## How to complete this task
Write out every line below that contains "solid".

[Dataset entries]
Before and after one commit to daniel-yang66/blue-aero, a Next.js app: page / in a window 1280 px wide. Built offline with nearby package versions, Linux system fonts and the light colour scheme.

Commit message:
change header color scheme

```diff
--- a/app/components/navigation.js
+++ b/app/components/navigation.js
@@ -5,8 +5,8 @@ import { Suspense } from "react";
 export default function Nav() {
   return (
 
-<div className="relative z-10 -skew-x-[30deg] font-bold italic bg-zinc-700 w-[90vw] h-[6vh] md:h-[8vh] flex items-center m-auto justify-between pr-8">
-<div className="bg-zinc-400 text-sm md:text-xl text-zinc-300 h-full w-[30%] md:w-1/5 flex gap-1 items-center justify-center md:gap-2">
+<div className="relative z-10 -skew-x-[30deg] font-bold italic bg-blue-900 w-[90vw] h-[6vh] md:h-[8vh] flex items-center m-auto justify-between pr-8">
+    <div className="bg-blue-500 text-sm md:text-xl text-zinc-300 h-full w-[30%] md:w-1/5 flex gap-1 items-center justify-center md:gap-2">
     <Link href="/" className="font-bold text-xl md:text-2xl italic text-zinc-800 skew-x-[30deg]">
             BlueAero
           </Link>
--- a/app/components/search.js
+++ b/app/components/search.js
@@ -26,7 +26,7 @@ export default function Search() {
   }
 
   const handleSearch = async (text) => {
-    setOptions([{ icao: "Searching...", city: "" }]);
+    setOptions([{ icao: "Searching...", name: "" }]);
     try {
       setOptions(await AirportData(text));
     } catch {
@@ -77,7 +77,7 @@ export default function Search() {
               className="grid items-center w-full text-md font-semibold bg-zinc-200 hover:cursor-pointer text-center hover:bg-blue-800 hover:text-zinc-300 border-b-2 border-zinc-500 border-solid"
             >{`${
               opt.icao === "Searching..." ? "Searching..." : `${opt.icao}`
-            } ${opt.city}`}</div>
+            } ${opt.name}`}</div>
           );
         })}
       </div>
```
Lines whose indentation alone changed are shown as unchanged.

--

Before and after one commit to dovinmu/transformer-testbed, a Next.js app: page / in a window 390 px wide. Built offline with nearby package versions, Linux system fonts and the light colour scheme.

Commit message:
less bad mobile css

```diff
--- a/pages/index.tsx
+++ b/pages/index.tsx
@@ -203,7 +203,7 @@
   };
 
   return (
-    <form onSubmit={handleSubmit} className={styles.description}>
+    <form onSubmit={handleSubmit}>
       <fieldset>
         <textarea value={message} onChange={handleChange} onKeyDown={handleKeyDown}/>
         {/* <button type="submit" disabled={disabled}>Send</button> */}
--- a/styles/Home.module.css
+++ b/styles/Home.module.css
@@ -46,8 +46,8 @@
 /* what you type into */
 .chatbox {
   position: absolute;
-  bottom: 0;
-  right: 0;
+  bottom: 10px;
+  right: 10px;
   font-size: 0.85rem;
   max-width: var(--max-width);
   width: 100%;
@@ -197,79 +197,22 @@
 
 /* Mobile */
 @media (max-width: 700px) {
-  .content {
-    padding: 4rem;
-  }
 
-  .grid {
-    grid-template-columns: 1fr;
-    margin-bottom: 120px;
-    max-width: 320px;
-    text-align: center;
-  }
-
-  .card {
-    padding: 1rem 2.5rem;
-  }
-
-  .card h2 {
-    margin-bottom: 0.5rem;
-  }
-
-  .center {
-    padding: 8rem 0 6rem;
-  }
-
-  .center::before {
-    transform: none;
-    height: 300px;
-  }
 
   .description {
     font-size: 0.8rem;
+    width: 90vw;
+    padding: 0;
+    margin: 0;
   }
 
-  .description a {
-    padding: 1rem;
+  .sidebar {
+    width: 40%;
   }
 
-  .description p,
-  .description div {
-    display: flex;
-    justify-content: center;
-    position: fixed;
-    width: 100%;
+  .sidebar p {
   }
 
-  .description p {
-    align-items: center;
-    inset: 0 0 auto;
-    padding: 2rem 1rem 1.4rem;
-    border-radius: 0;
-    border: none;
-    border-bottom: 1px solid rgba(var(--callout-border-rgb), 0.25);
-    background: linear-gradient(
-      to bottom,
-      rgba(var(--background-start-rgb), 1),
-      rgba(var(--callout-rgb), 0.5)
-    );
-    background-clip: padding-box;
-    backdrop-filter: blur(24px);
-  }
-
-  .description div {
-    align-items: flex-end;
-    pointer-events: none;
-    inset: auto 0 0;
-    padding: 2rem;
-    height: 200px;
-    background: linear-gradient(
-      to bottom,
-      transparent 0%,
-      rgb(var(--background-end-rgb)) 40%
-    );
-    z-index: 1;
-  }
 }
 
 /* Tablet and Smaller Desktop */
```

## Answer to this exercise
               className="grid items-center w-full text-md font-semibold bg-zinc-200 hover:cursor-pointer text-center hover:bg-blue-800 hover:text-zinc-300 border-b-2 border-zinc-500 border-solid"
-    border-bottom: 1px solid rgba(var(--callout-border-rgb), 0.25);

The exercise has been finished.